Would you filter the listing below so that only lines with the word "Header" remain?

____

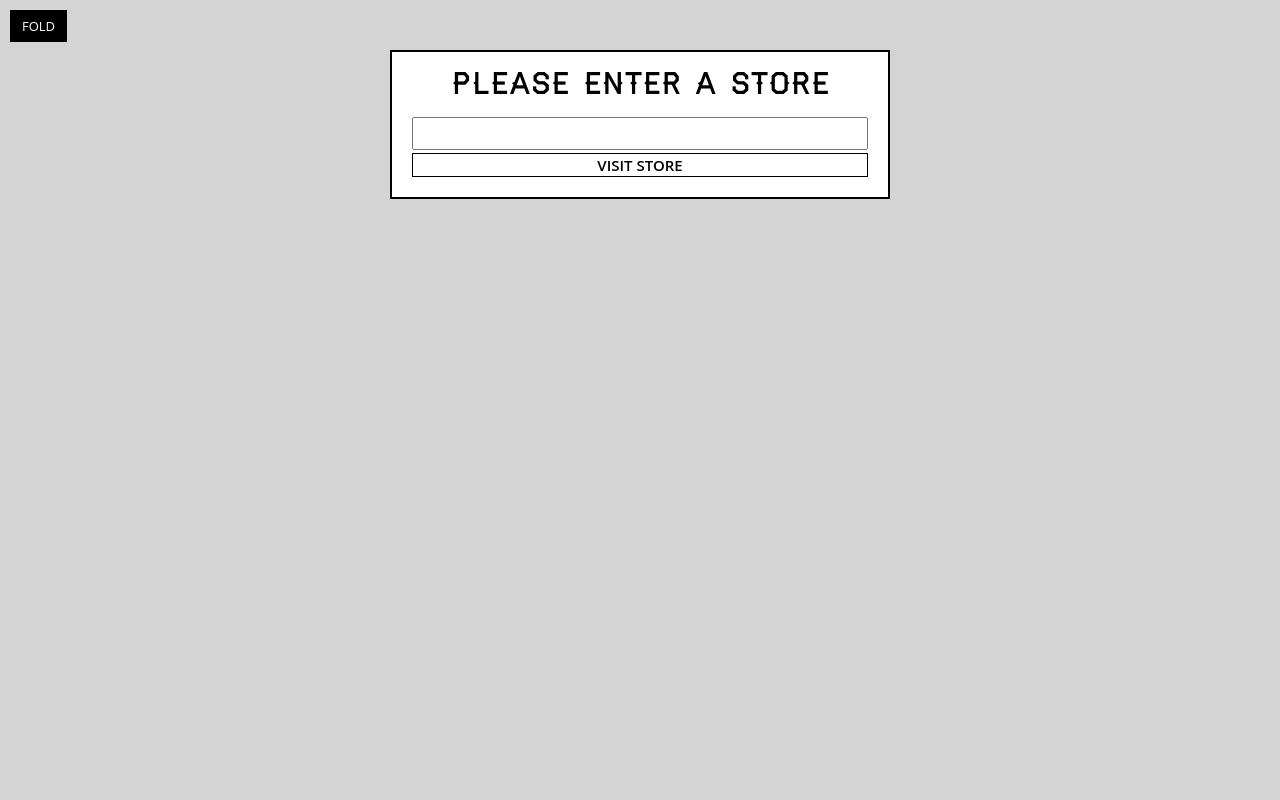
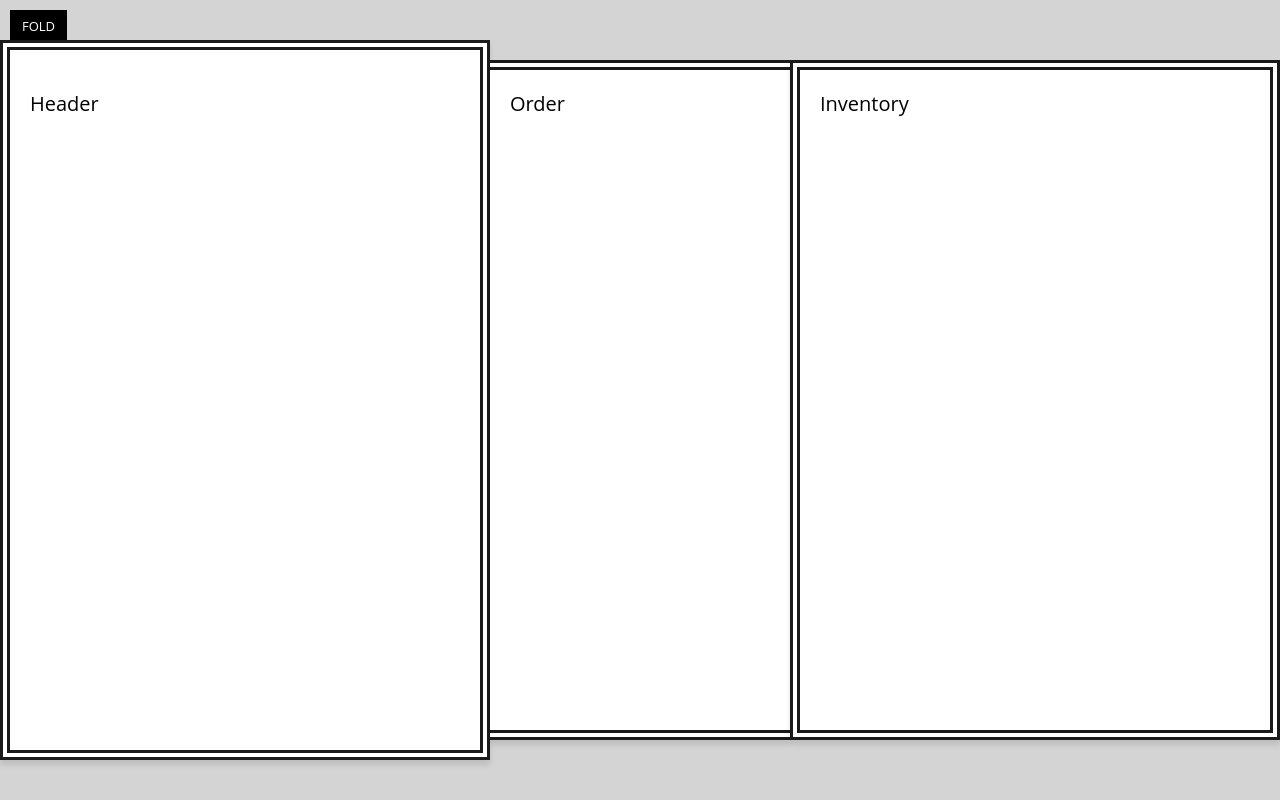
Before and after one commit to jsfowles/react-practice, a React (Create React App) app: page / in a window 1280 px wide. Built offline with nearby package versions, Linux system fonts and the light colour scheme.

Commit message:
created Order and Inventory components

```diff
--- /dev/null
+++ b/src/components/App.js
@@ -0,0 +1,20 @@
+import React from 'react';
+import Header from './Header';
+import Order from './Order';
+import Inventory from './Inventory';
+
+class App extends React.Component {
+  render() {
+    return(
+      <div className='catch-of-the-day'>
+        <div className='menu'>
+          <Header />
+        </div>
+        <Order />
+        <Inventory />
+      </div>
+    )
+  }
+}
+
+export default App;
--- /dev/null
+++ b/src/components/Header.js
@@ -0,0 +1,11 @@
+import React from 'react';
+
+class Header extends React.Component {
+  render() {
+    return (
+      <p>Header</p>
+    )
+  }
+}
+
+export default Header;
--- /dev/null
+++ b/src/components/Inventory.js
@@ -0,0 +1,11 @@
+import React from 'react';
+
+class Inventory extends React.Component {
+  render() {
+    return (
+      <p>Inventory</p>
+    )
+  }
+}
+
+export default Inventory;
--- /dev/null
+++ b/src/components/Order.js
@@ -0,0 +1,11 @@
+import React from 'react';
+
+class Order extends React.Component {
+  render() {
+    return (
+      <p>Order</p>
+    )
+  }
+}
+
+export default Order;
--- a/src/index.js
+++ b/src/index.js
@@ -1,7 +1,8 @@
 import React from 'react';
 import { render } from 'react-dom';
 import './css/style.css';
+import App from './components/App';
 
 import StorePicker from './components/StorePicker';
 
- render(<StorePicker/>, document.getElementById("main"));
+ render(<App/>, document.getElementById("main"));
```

____

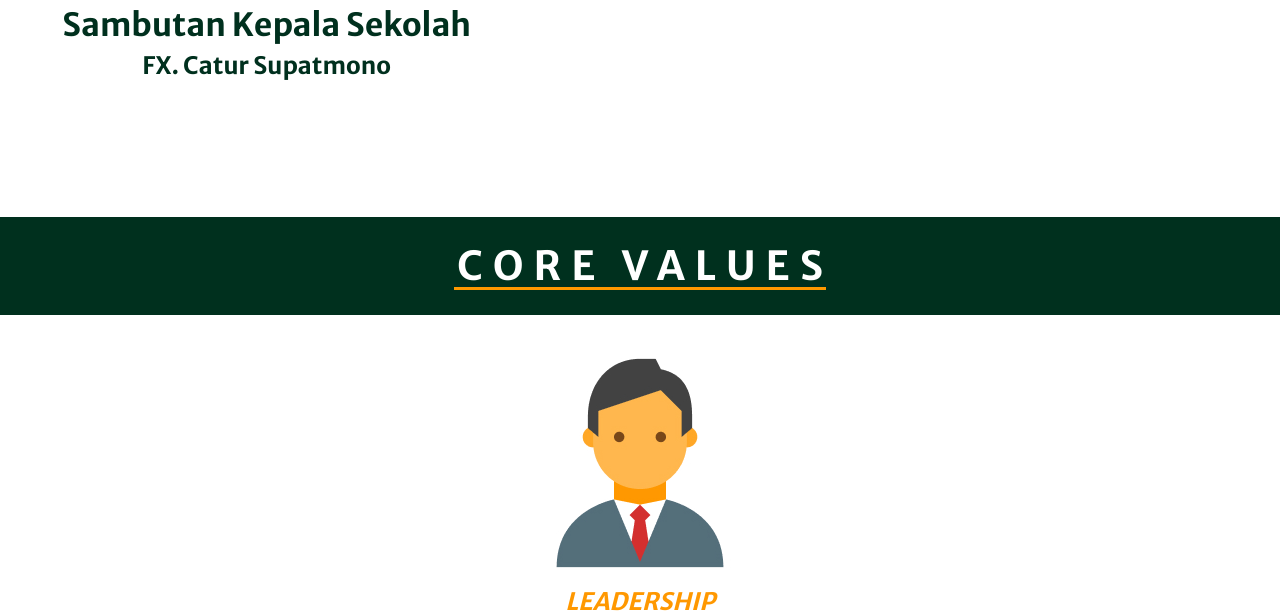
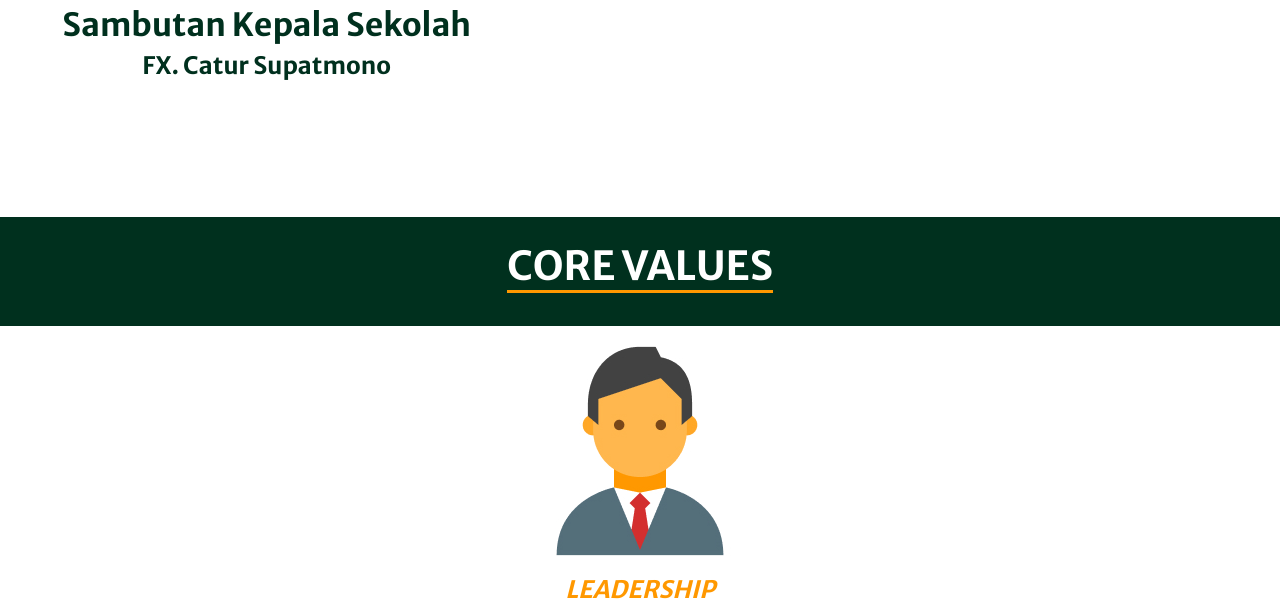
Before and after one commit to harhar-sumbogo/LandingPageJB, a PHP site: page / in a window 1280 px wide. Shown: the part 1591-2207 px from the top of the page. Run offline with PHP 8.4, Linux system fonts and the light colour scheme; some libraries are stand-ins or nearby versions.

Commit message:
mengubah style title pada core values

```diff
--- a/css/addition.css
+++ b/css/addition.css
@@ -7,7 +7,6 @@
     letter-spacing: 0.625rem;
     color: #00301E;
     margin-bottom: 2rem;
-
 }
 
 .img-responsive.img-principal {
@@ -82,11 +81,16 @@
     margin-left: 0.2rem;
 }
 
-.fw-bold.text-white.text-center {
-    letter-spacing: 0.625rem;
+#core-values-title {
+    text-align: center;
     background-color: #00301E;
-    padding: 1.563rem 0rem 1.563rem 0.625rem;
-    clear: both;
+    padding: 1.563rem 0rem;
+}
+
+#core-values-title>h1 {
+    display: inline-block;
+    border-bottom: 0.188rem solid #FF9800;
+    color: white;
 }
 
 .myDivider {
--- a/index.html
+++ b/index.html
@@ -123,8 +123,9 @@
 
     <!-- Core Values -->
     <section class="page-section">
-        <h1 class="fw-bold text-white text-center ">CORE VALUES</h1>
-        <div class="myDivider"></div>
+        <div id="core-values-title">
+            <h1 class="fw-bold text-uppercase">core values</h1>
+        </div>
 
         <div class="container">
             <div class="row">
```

____

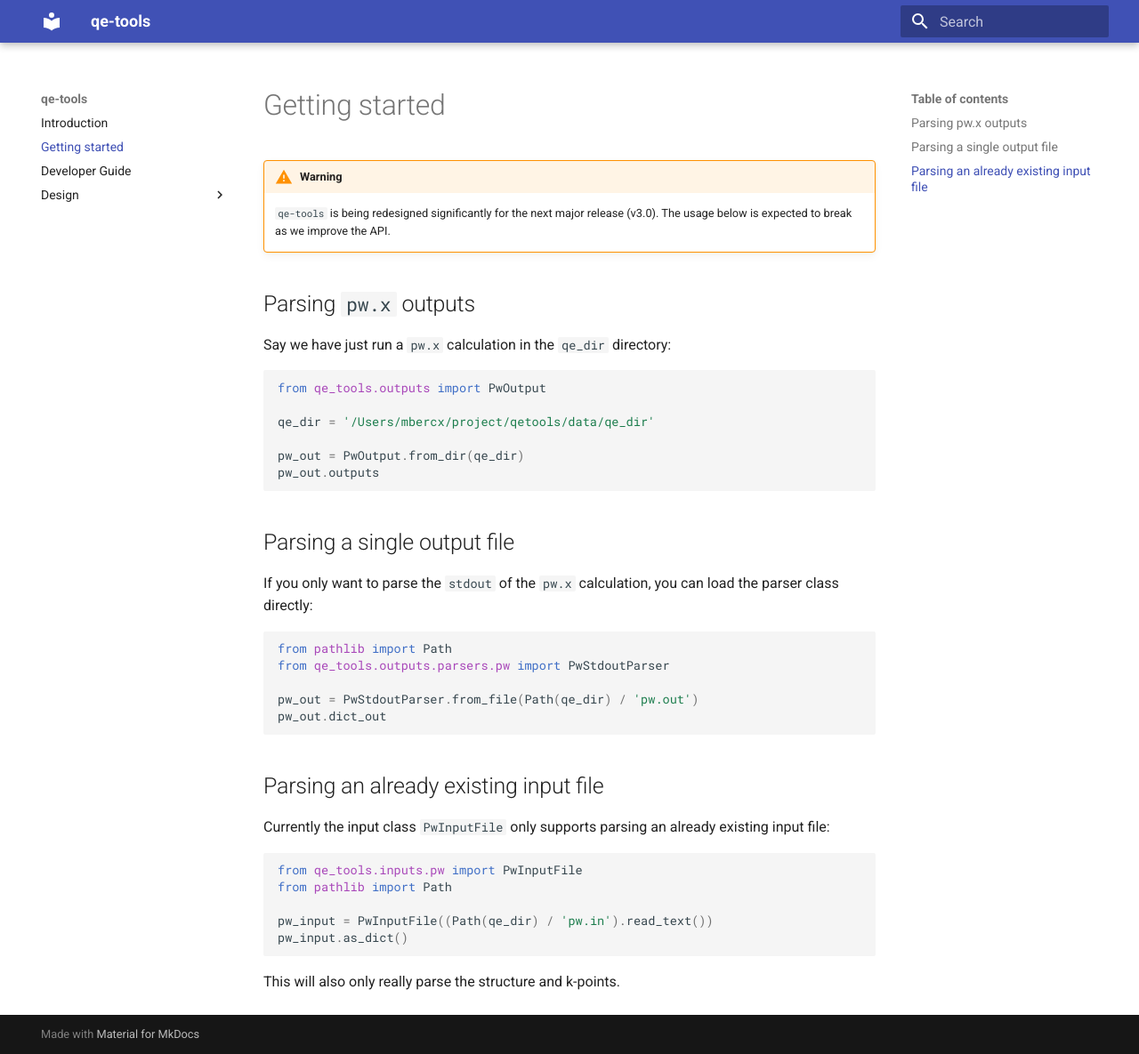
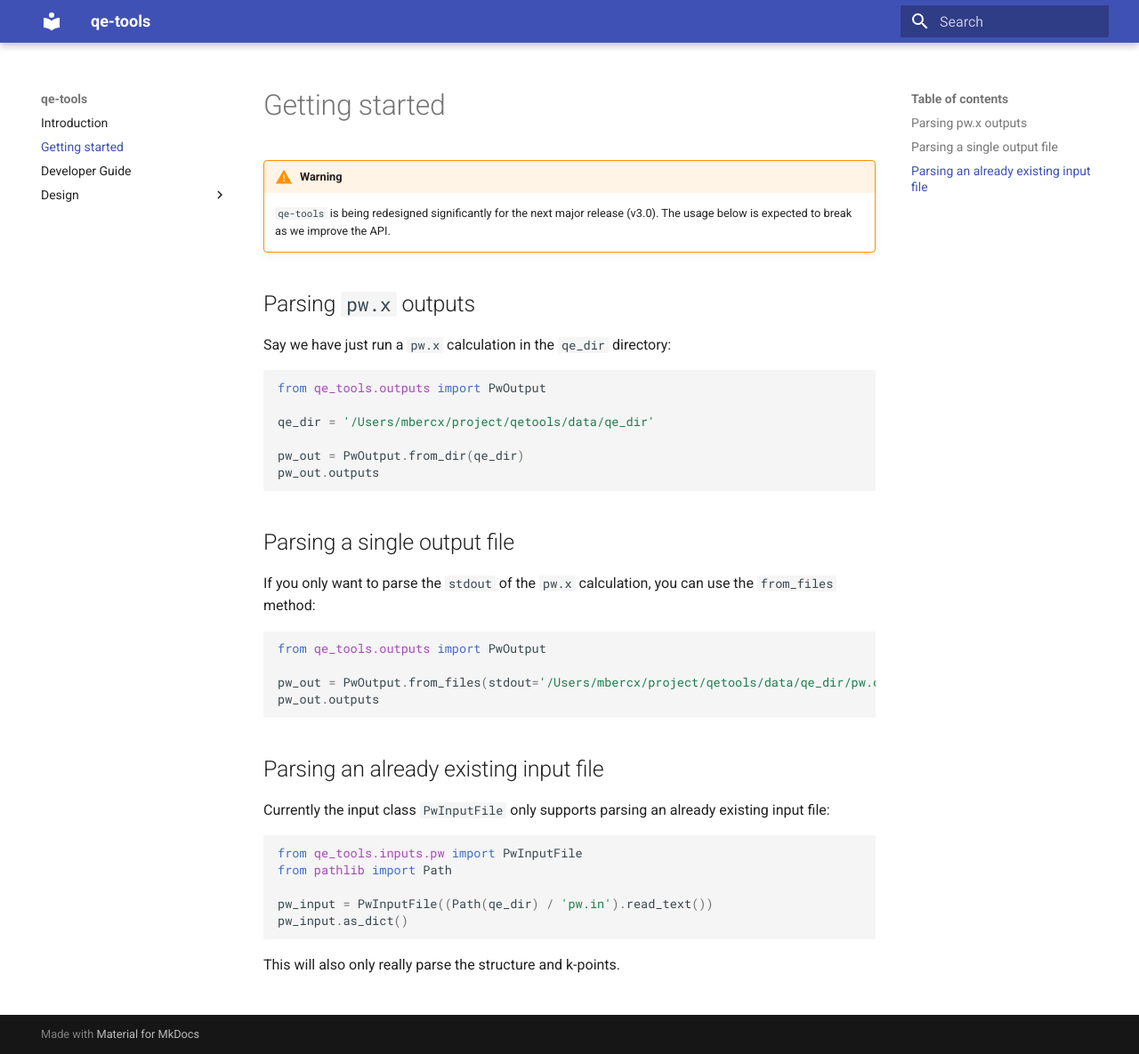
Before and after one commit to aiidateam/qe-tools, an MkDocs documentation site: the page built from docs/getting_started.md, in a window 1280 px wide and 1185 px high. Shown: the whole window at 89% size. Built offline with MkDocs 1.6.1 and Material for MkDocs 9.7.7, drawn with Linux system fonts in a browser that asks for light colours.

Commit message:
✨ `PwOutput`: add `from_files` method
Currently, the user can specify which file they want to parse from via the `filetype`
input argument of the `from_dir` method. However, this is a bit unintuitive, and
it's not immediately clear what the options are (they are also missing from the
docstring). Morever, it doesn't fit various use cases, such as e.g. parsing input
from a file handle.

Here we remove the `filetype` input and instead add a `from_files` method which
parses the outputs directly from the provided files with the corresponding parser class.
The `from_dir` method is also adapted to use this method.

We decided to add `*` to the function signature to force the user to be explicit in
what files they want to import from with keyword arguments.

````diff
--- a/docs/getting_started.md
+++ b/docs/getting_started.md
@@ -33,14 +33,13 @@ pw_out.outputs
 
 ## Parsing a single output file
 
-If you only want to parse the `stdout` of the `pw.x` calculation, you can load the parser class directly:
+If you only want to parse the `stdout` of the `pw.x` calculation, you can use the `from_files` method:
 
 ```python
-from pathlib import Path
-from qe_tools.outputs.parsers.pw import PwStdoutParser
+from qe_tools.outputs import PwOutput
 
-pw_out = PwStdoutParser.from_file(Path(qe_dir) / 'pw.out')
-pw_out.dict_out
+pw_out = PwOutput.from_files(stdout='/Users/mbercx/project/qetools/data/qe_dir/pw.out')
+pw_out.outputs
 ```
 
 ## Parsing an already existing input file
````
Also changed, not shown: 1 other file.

____

**RESPONSE**
+import Header from './Header';
+          <Header />
+++ b/src/components/Header.js
+class Header extends React.Component {
+      <p>Header</p>
+export default Header;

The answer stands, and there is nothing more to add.